*** Opening of Given entries ***

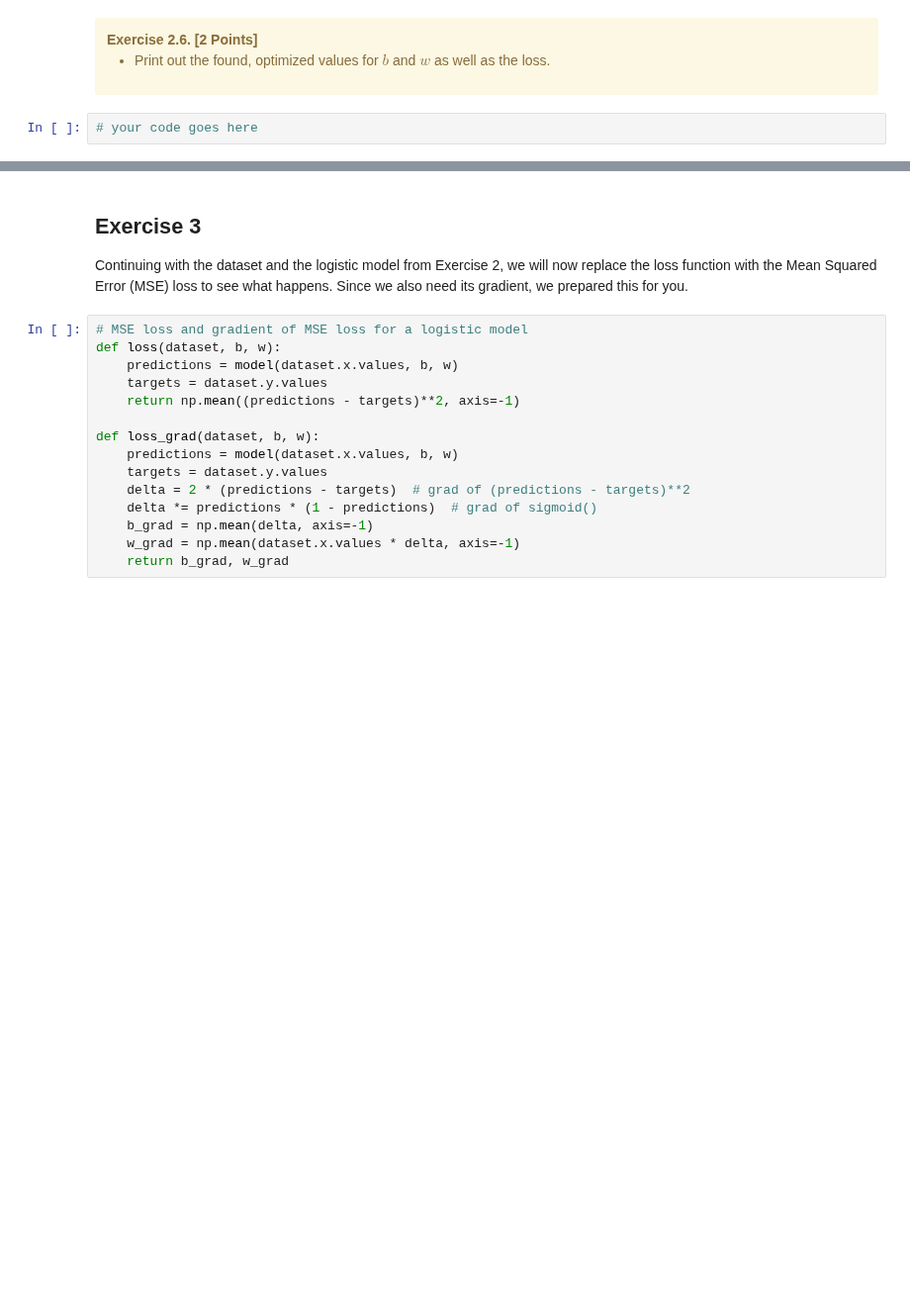
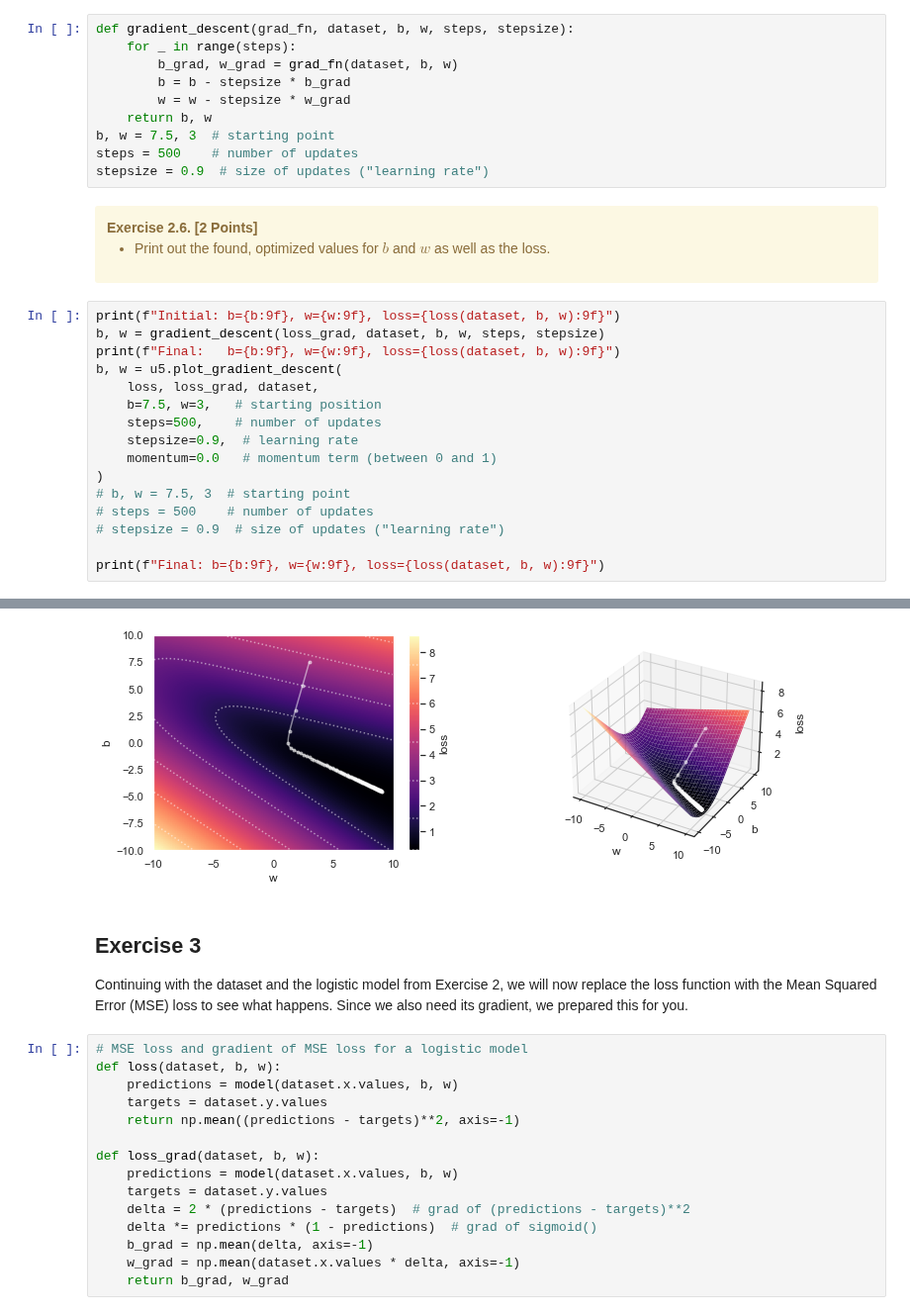
Before and after one commit to qtakmalay/JupyterProjects, a Jupyter notebook: U5/U5_Assignment.ipynb, the cells around one changed output, grey strips where cells are left out. Shown at 99% size. Drawn from its saved outputs; the diff is of its cells as text; blank space fills up the shorter version.

```diff
--- a/U5/U5_Assignment.ipynb
+++ b/U5/U5_Assignment.ipynb
@@ -163,3 +192,13 @@ landscape = u5.plot_loss_landscape(loss, dataset, b=d_values, w=k_values)
+# %%
+def gradient_descent(grad_fn, dataset, b, w, steps, stepsize):
+    for _ in range(steps):
+        b_grad, w_grad = grad_fn(dataset, b, w)
+        b = b - stepsize * b_grad
+        w = w - stepsize * w_grad
+    return b, w
+b, w = 7.5, 3  # starting point
+steps = 500    # number of updates
+stepsize = 0.9  # size of updates ("learning rate")
 # %% [markdown]
 <div class="alert alert-warning">
     <b>Exercise 2.6. [2 Points]</b>
@@ -167,5 +206,20 @@ landscape = u5.plot_loss_landscape(loss, dataset, b=d_values, w=k_values)
         <li>Print out the found, optimized values for $b$ and $w$ as well as the loss.</li>
     </ul>
 </div>
-# %%
-# your code goes here
+# %%
+print(f"Initial: b={b:9f}, w={w:9f}, loss={loss(dataset, b, w):9f}")
+b, w = gradient_descent(loss_grad, dataset, b, w, steps, stepsize)
+print(f"Final:   b={b:9f}, w={w:9f}, loss={loss(dataset, b, w):9f}")
+b, w = u5.plot_gradient_descent(
+    loss, loss_grad, dataset,
+    b=7.5, w=3,   # starting position
+    steps=500,    # number of updates
+    stepsize=0.9,  # learning rate
+    momentum=0.0   # momentum term (between 0 and 1)
+)
+# b, w = 7.5, 3  # starting point
+# steps = 500    # number of updates
+# stepsize = 0.9  # size of updates ("learning rate")
+
+print(f"Final: b={b:9f}, w={w:9f}, loss={loss(dataset, b, w):9f}")
+# %% [output]
@@ -172,3 +229,4 @@ landscape = u5.plot_loss_landscape(loss, dataset, b=d_values, w=k_values)
+[figure, added]
 # %% [markdown]
 <h2>Exercise 3</h2>
 
```
Also changed, not shown: parts of 16 cells of this notebook.
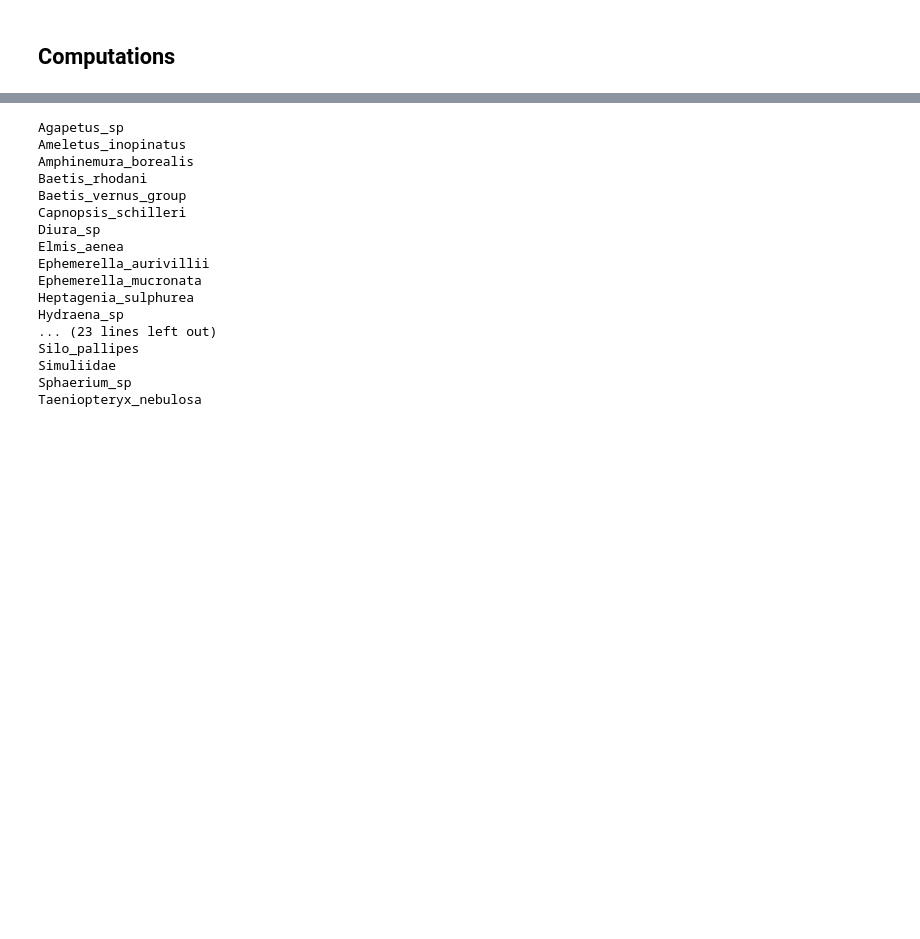
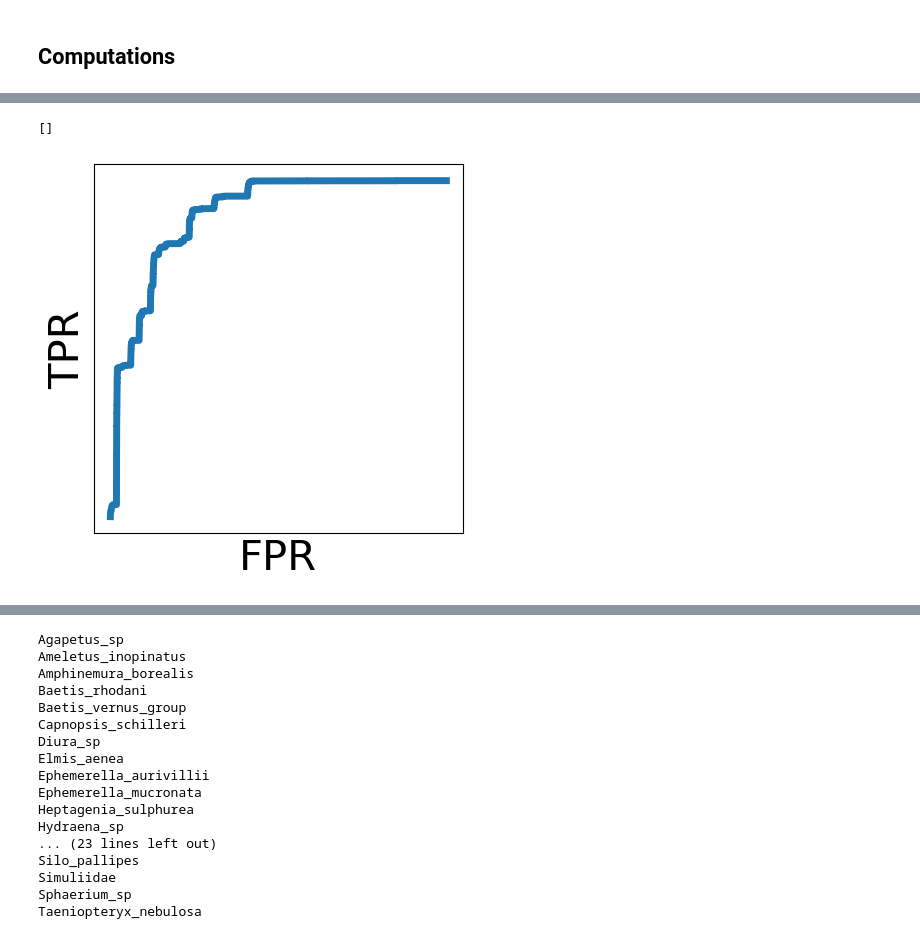
Before and after one commit to mikkoim/dnaimg-ood, a Jupyter notebook: notebooks/loo_fb2_process_all.ipynb, the cells around one changed output, grey strips where cells are left out. Cells and saved outputs as stored; diff of their text form; code cells hidden in the pictures; blank space fills up the shorter version.

```diff
--- a/notebooks/loo_fb2_process_all.ipynb
+++ b/notebooks/loo_fb2_process_all.ipynb
@@ -438,0 +300,17 @@ score_df
+# %%
+display = RocCurveDisplay.from_predictions(
+    sorted_dfs["by_dna"][dna_distance]["dna_quantile"][cnn_metric].is_outlier,
+    y_pred
+)
+ax = display.ax_
+ax.lines[0].set_linewidth(5)
+ax.set_xlabel("FPR", fontdict={"size": 30})
+ax.set_ylabel("TPR", fontdict={"size": 30})
+ax.get_legend().remove()
+ax.set(xlim=(-0.05,1.05), ylim=(-0.05,1.05))
+ax.set_aspect("equal", "box")
+ax.set_xticks([])
+ax.set_yticks([])
+# %% [output]
+[]
+[figure, added]
```
Also changed, not shown: parts of 73 cells of this notebook, 14 other files.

*** Close of Given entries ***

### Required work
Write the data out again word for word; leave the pictures behind.

### Solution
Before and after one commit to qtakmalay/JupyterProjects, a Jupyter notebook: U5/U5_Assignment.ipynb, the cells around one changed output, grey strips where cells are left out. Shown at 99% size. Drawn from its saved outputs; the diff is of its cells as text; blank space fills up the shorter version.

```diff
--- a/U5/U5_Assignment.ipynb
+++ b/U5/U5_Assignment.ipynb
@@ -163,3 +192,13 @@ landscape = u5.plot_loss_landscape(loss, dataset, b=d_values, w=k_values)
+# %%
+def gradient_descent(grad_fn, dataset, b, w, steps, stepsize):
+    for _ in range(steps):
+        b_grad, w_grad = grad_fn(dataset, b, w)
+        b = b - stepsize * b_grad
+        w = w - stepsize * w_grad
+    return b, w
+b, w = 7.5, 3  # starting point
+steps = 500    # number of updates
+stepsize = 0.9  # size of updates ("learning rate")
 # %% [markdown]
 <div class="alert alert-warning">
     <b>Exercise 2.6. [2 Points]</b>
@@ -167,5 +206,20 @@ landscape = u5.plot_loss_landscape(loss, dataset, b=d_values, w=k_values)
         <li>Print out the found, optimized values for $b$ and $w$ as well as the loss.</li>
     </ul>
 </div>
-# %%
-# your code goes here
+# %%
+print(f"Initial: b={b:9f}, w={w:9f}, loss={loss(dataset, b, w):9f}")
+b, w = gradient_descent(loss_grad, dataset, b, w, steps, stepsize)
+print(f"Final:   b={b:9f}, w={w:9f}, loss={loss(dataset, b, w):9f}")
+b, w = u5.plot_gradient_descent(
+    loss, loss_grad, dataset,
+    b=7.5, w=3,   # starting position
+    steps=500,    # number of updates
+    stepsize=0.9,  # learning rate
+    momentum=0.0   # momentum term (between 0 and 1)
+)
+# b, w = 7.5, 3  # starting point
+# steps = 500    # number of updates
+# stepsize = 0.9  # size of updates ("learning rate")
+
+print(f"Final: b={b:9f}, w={w:9f}, loss={loss(dataset, b, w):9f}")
+# %% [output]
@@ -172,3 +229,4 @@ landscape = u5.plot_loss_landscape(loss, dataset, b=d_values, w=k_values)
+[figure, added]
 # %% [markdown]
 <h2>Exercise 3</h2>
 
```
Also changed, not shown: parts of 16 cells of this notebook.
Before and after one commit to mikkoim/dnaimg-ood, a Jupyter notebook: notebooks/loo_fb2_process_all.ipynb, the cells around one changed output, grey strips where cells are left out. Cells and saved outputs as stored; diff of their text form; code cells hidden in the pictures; blank space fills up the shorter version.

```diff
--- a/notebooks/loo_fb2_process_all.ipynb
+++ b/notebooks/loo_fb2_process_all.ipynb
@@ -438,0 +300,17 @@ score_df
+# %%
+display = RocCurveDisplay.from_predictions(
+    sorted_dfs["by_dna"][dna_distance]["dna_quantile"][cnn_metric].is_outlier,
+    y_pred
+)
+ax = display.ax_
+ax.lines[0].set_linewidth(5)
+ax.set_xlabel("FPR", fontdict={"size": 30})
+ax.set_ylabel("TPR", fontdict={"size": 30})
+ax.get_legend().remove()
+ax.set(xlim=(-0.05,1.05), ylim=(-0.05,1.05))
+ax.set_aspect("equal", "box")
+ax.set_xticks([])
+ax.set_yticks([])
+# %% [output]
+[]
+[figure, added]
```
Also changed, not shown: parts of 73 cells of this notebook, 14 other files.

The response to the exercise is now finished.